Security

Multi-factor authentication provides critical protection against compromised passwords by requiring an additional form of identity verification beyond just the password. Even if an attacker learns a victim’s password through phishing, password spraying, or a breach, they will be unable to access the account without also having possession of the additional authentication factor tied to the user, whether a physical token, biometric like a fingerprint, or a one-time code tied to the user’s phone or email. MFA acts as a safeguard in case the password is obtained by malicious actors. Enabling MFA significantly reduces the risk and impact of compromised passwords.

Where is MFA Used?

Email systems are a major target for attackers due to widespread cloud adoption. As organizations move their email systems like Office 365 and G Suite to the cloud, they become more exposed to attacks from the internet. Attackers frequently target cloud email logins because they can easily guess usernames based on email address formats, and then only need to obtain the password. 

Other internet-facing services like VPNs are also prime targets for multi-factor authentication. VPNs allow remote access into an organization’s network, so compromising a VPN password provides a pathway for malicious actors to gain internal access. Implementing MFA on VPN services can effectively stop these types of intrusions.

MFA Adoption Statistics

Despite the proven effectiveness of MFA, adoption rates remain surprisingly low. According to recent surveys, only around 55% of organizations have implemented MFA, often in a limited capacity. 

This leaves a high percentage of companies vulnerable to cyber attacks that could be easily mitigated with Multi-Factor Authentication. According a survey, 80 to 90% of all cyber attacks could be prevented simply by utilizing MFA.

The reason for not implementing Multi-Factor Authentication usually comes down to misplaced concerns over inconvenience and implementation costs. However, the minor friction MFA adds is far outweighed by the risks of leaving systems unsecured. And solutions like Office 365 and G-Suite offer free built-in Multi-Factor Authentication for email security. 

IT budget

With the costs of cyber attacks rising every year, the ROI on MFA solutions is clear. They provide an inexpensive way to dramatically reduce the chances of a major breach occurring. More organizations need to take the plunge and accept MFA as a standard security protocol.

Overcoming Implementation Barriers

Implementing MFA across an organization can face resistance due to barriers like cost, training, and user friction. However, there are strategies to drive adoption successfully. 

One common barrier is cost. While Multi-Factor Authentication capabilities may be included for free with email platforms like Office 365 or G Suite, third-party MFA services can carry licensing fees, especially when extending MFA to multiple applications. Starting with free email MFA can demonstrate value before expanding Multi-Factor Authentication more broadly.

Another barrier is user training. Employees may be unsure how MFA works or resist perceived inconveniences. Training users on MFA’s security benefits and simplicity can smooth adoption. Gradual rollout focusing on early adopters first allows time for users to adjust before organization-wide implementation. 
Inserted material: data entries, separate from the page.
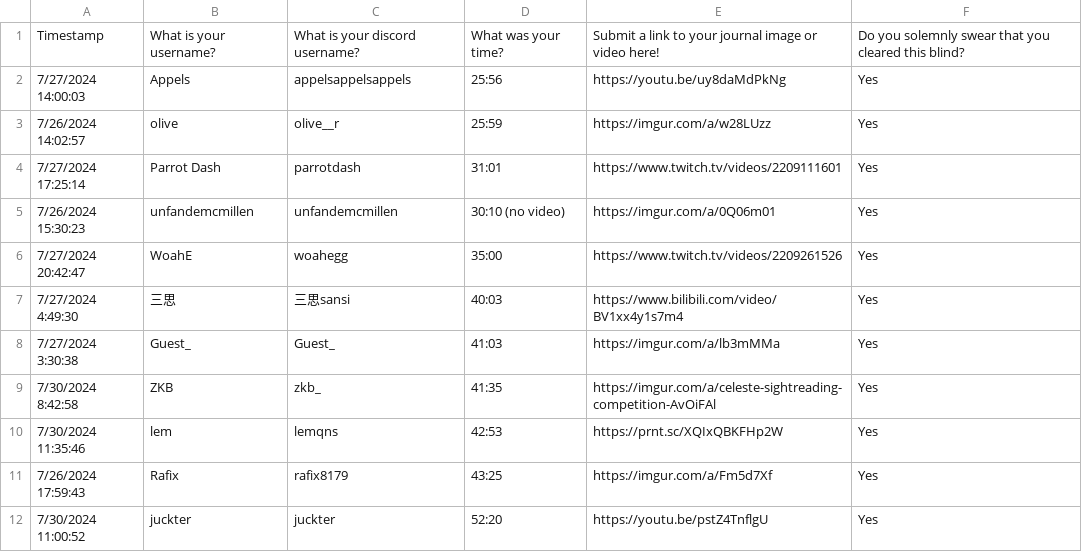
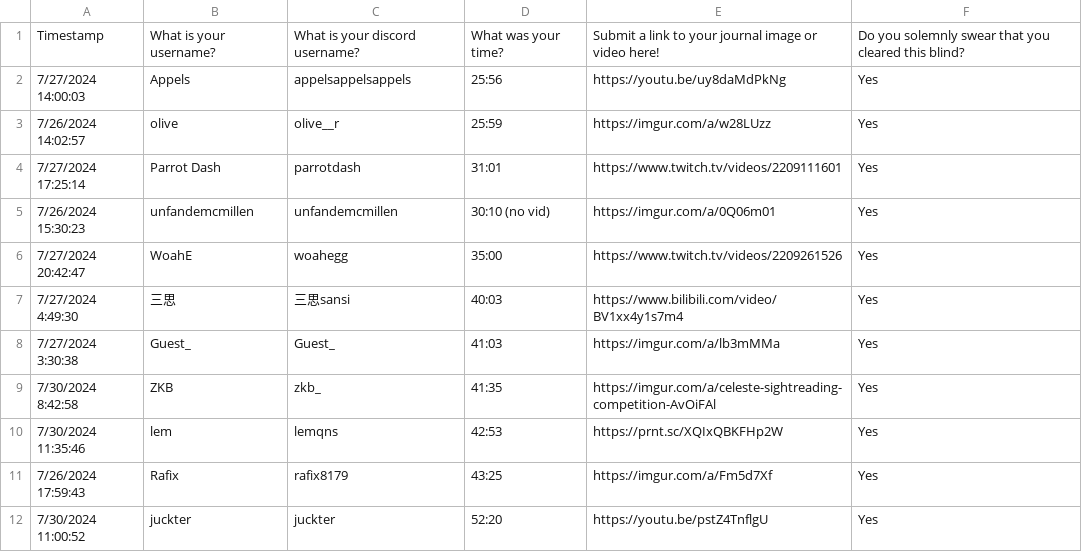
Before and after one commit to AuroraKy/celeste-sightread-competition, a CSV file: Assets/Maps/map12/map12.csv, drawn as a sheet; only a part is shown.

Commit message:
consistent wording for no video

```diff
--- a/Assets/Maps/map12/map12.csv
+++ b/Assets/Maps/map12/map12.csv
@@ -4,3 +4,3 @@ Timestamp,What is your username?,What is your discord username?,What was your ti
 7/27/2024 17:25:14,Parrot Dash,parrotdash,31:01,https://www.twitch.tv/videos/2209111601,Yes
-7/26/2024 15:30:23,unfandemcmillen,unfandemcmillen,30:10 (no video),https://imgur.com/a/0Q06m01,Yes
+7/26/2024 15:30:23,unfandemcmillen,unfandemcmillen,30:10 (no vid),https://imgur.com/a/0Q06m01,Yes
 7/27/2024 20:42:47,WoahE,woahegg,35:00,https://www.twitch.tv/videos/2209261526,Yes
```
Also changed, not shown: 1 other file.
User friction fear is another barrier, but often unfounded. Starting small again is key – pilot groups can validate ease of use. If friction surfaces during rollout, options like providing company phones for Multi-Factor Authentication tokens can reduce pushback. Building goodwill for MFA pays off when users realize it’s a minor obstacle compared to security gained.

With the right strategy, organizations can overcome barriers to Multi-Factor Authentication adoption. A phased approach with pilot groups, training resources, and responsive mitigation of friction can turn employees into Multi-Factor Authentication advocates. The result is a large security payoff from a relatively small culture shift.

Compliance Mandates

The need for multi-factor authentication is slowly becoming a mandate for organizations in various industries due to rising compliance requirements. Healthcare, finance, manufacturing, and other regulated sectors are increasing security protocols to protect sensitive data.

Compliance frameworks like CMMC mandate MFA to achieve higher levels of certification. CMMC, which stands for Cybersecurity Maturity Model Certification, is becoming a requirement for defense contractors to achieve contracts. 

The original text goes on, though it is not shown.